Mariusz O. Jêdrysek Laboratory of Isotope Geology and Biogeochemistry, University of Wroclaw, 50-205 Poland

Eitaro Wada Center for Ecological Research, Kyoto University, Shiga 529-01, Japan

Stanislaw Halas Mass Spectrometry Laboratory, M.Curie Sklodowska University, 20-031 Poland

Pisoot Vijarnsorn Department of Land Development, Bangkok, Thailand

The observations concerned methane from wetlands in Southern Thailand.
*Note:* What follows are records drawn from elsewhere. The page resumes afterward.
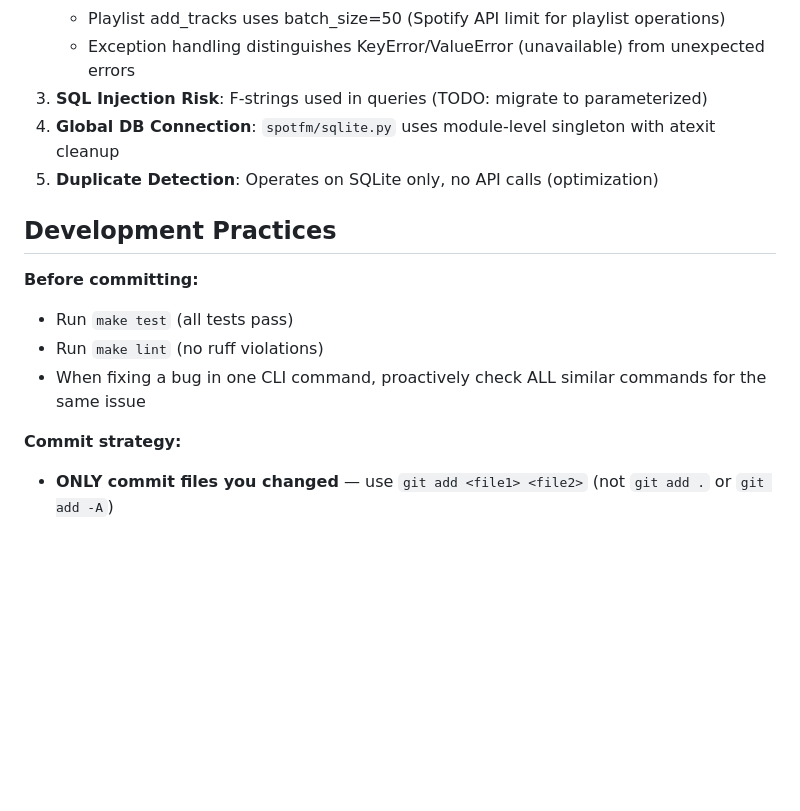
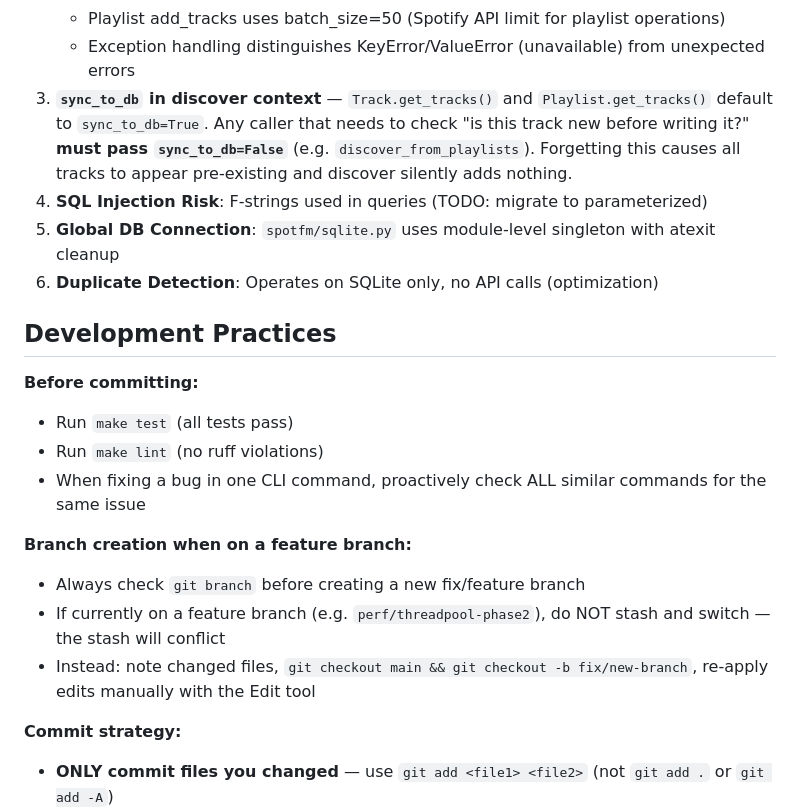
Before and after one commit to jmlrt/spotfm, a Markdown page: CLAUDE.md, the part around the change. Drawn GitHub-style; blank space fills up the shorter version.

Commit message:
add claude

```diff
--- a/CLAUDE.md
+++ b/CLAUDE.md
@@ -72,9 +72,10 @@ A Python library and CLI tool for Spotify and Last.FM API interaction. Focuses o
    - All Track/Album/Artist fetching uses individual API calls
    - Playlist add_tracks uses batch_size=50 (Spotify API limit for playlist operations)
    - Exception handling distinguishes KeyError/ValueError (unavailable) from unexpected errors
-3. **SQL Injection Risk**: F-strings used in queries (TODO: migrate to parameterized)
-4. **Global DB Connection**: `spotfm/sqlite.py` uses module-level singleton with atexit cleanup
-5. **Duplicate Detection**: Operates on SQLite only, no API calls (optimization)
+3. **`sync_to_db` in discover context** — `Track.get_tracks()` and `Playlist.get_tracks()` default to `sync_to_db=True`. Any caller that needs to check "is this track new before writing it?" **must pass `sync_to_db=False`** (e.g. `discover_from_playlists`). Forgetting this causes all tracks to appear pre-existing and discover silently adds nothing.
+4. **SQL Injection Risk**: F-strings used in queries (TODO: migrate to parameterized)
+5. **Global DB Connection**: `spotfm/sqlite.py` uses module-level singleton with atexit cleanup
+6. **Duplicate Detection**: Operates on SQLite only, no API calls (optimization)
 
 ## Development Practices
 
@@ -82,6 +83,11 @@ A Python library and CLI tool for Spotify and Last.FM API interaction. Focuses o
 - Run `make test` (all tests pass)
 - Run `make lint` (no ruff violations)
 - When fixing a bug in one CLI command, proactively check ALL similar commands for the same issue
+
+**Branch creation when on a feature branch:**
+- Always check `git branch` before creating a new fix/feature branch
+- If currently on a feature branch (e.g. `perf/threadpool-phase2`), do NOT stash and switch — the stash will conflict
+- Instead: note changed files, `git checkout main && git checkout -b fix/new-branch`, re-apply edits manually with the Edit tool
 
 **Commit strategy:**
 - **ONLY commit files you changed** — use `git add <file1> <file2>` (not `git add .` or `git add -A`)
```
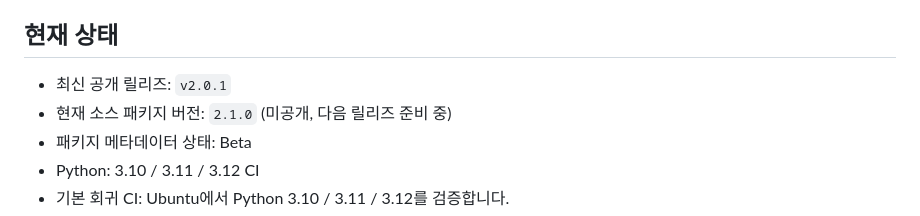
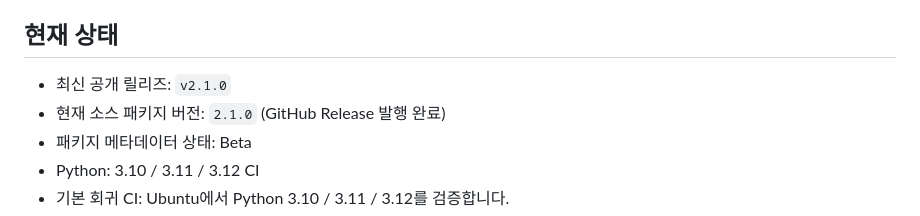
Before and after one commit to bbk0416/BreachScope, a Markdown page: README.md, the part around the change. GitHub-like rendering.

Commit message:
docs: mark v2.1.0 released [skip ci]

```diff
--- a/README.md
+++ b/README.md
@@ -12,8 +12,8 @@
 
 ## 현재 상태
 
-- 최신 공개 릴리즈: `v2.0.1`
-- 현재 소스 패키지 버전: `2.1.0` (미공개, 다음 릴리즈 준비 중)
+- 최신 공개 릴리즈: `v2.1.0`
+- 현재 소스 패키지 버전: `2.1.0` (GitHub Release 발행 완료)
 - 패키지 메타데이터 상태: Beta
 - Python: 3.10 / 3.11 / 3.12 CI
 - 기본 회귀 CI: Ubuntu에서 Python 3.10 / 3.11 / 3.12를 검증합니다.
```
Also changed, not shown: docs/CHANGELOG.md (+3 -1 lines).
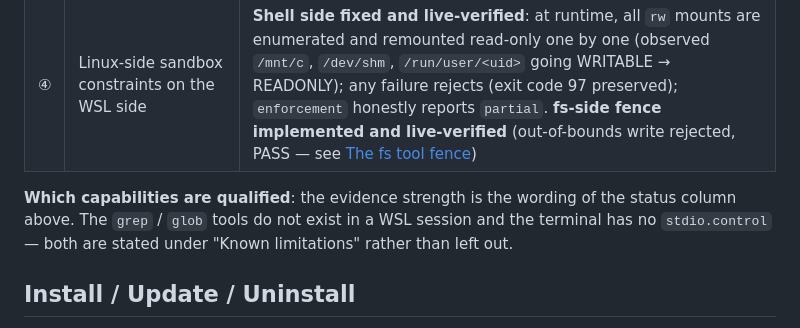
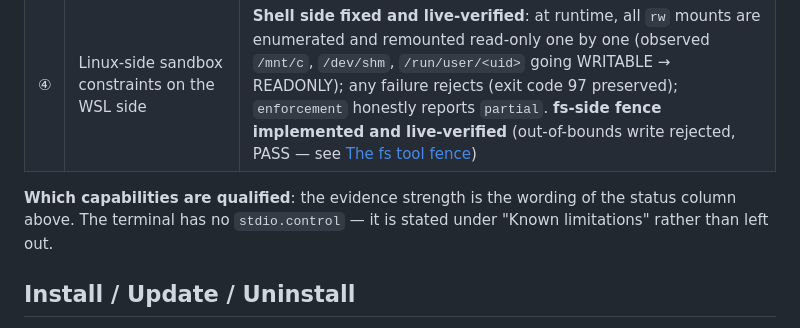
Before and after one commit to zcluo/dsh-wsl-desktop, a Markdown page: README.en.md, the part around the change. GitHub-like rendering.

```diff
--- a/README.en.md
+++ b/README.en.md
@@ -29,7 +29,7 @@ Turns a WSL distribution into a **first-class execution world** inside DSH Deskt
 | ③ | Windows and WSL workspaces coexist in the same instance | **Live acceptance PASS**: Windows workspaces stay on the host preset (PowerShell available, no bash); WSL sessions run the confined realm in parallel |
 | ④ | Linux-side sandbox constraints on the WSL side | **Shell side fixed and live-verified**: at runtime, all `rw` mounts are enumerated and remounted read-only one by one (observed `/mnt/c`, `/dev/shm`, `/run/user/<uid>` going WRITABLE → READONLY); any failure rejects (exit code 97 preserved); `enforcement` honestly reports `partial`. **fs-side fence implemented and live-verified** (out-of-bounds write rejected, PASS — see [The fs tool fence](docs/FS-FENCE.md)) |
 
-**Which capabilities are qualified**: the evidence strength is the wording of the status column above. The `grep` / `glob` tools do not exist in a WSL session and the terminal has no `stdio.control` — both are stated under "Known limitations" rather than left out.
+**Which capabilities are qualified**: the evidence strength is the wording of the status column above. The terminal has no `stdio.control` — it is stated under "Known limitations" rather than left out.
 
 ## Install / Update / Uninstall
 
```
Also changed, not shown: README.md (+1 -1 lines).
Diurnal variations in the 13C/12C ratio in bubble methane (Jêdrysek, 1995) formed in shallow-water sediments were observed at a pit (ca. 50 m2, 2 m deep, sulphate-rich artificial pond), a pond (ca. 0.1 km2, rich in submerged and emergent plants), and a canal (isolated from the ground by an impermeable cement cover, ca. 50 cm deep and 1 m wide). Sampling was made on 5 and 6 September 1994. Vertical distribution of isotope composition of methane in sediments (Jêdrysek et al., 1994) was observed in To Daeng tropical forest sediments.

The isotope data show that *13C of methane was the lowest in the night and the highest in the morning, ranging from -64 to -46” (Fig. 1). Smaller values were supposedly resulted from an enhanced activity of the CO2-reducing pathway of methanogenesis. Higher values, on the other hand, were presumably due to reduction of CO2 pool size which should have increased the relative contribution of the acetic acid pathway. Also, primary production that increased daytime should have consumed isotopically lighter CO2 leaving behind heavier CO2 in the residual CO2 pool. The canal methane showed low *13C, presumably due to low activity in the primary production. The pond methane showed relatively small diurnal variation, presumably because the light penetration into water was limited by both high turbidity and abundant macrophytes. This could be the reason of the significant shift in phase in the minimal *13C value from night to early morning and the maximal *13C value from sunset time to early night. The pit methane showed relatively high *13C, possibly due to bacterial oxidation of methane, especially in the very end of the night.

In the freshwater To Daeng sediments, visually judged methane production decreased with increasing depth in sediments and gradually ceased at a depth of about 80cm. Likewise, gradual decrease of *13C suggest that the CO2-H2 pathway become more important with increasing depth in sediments, and methanogenesis via acetic acid fermentation decreased with increasing depth in sediments.


Jêdrysek, M.O., Geochim. Cosmochim. Acta 59, 557-561 (1995).

Jêdrysek, M.O., Halas, St., Wada, E., Sokolowski, K., Filus, M.St., Takai, Y., & Radwan, S., In Extended Abstracts, (Jêdrysek, M.O., ed.), Isotope Workshop II, International Isotope Society and University of Wroclaw, pp. 69-73 (1994).

Fig. 1.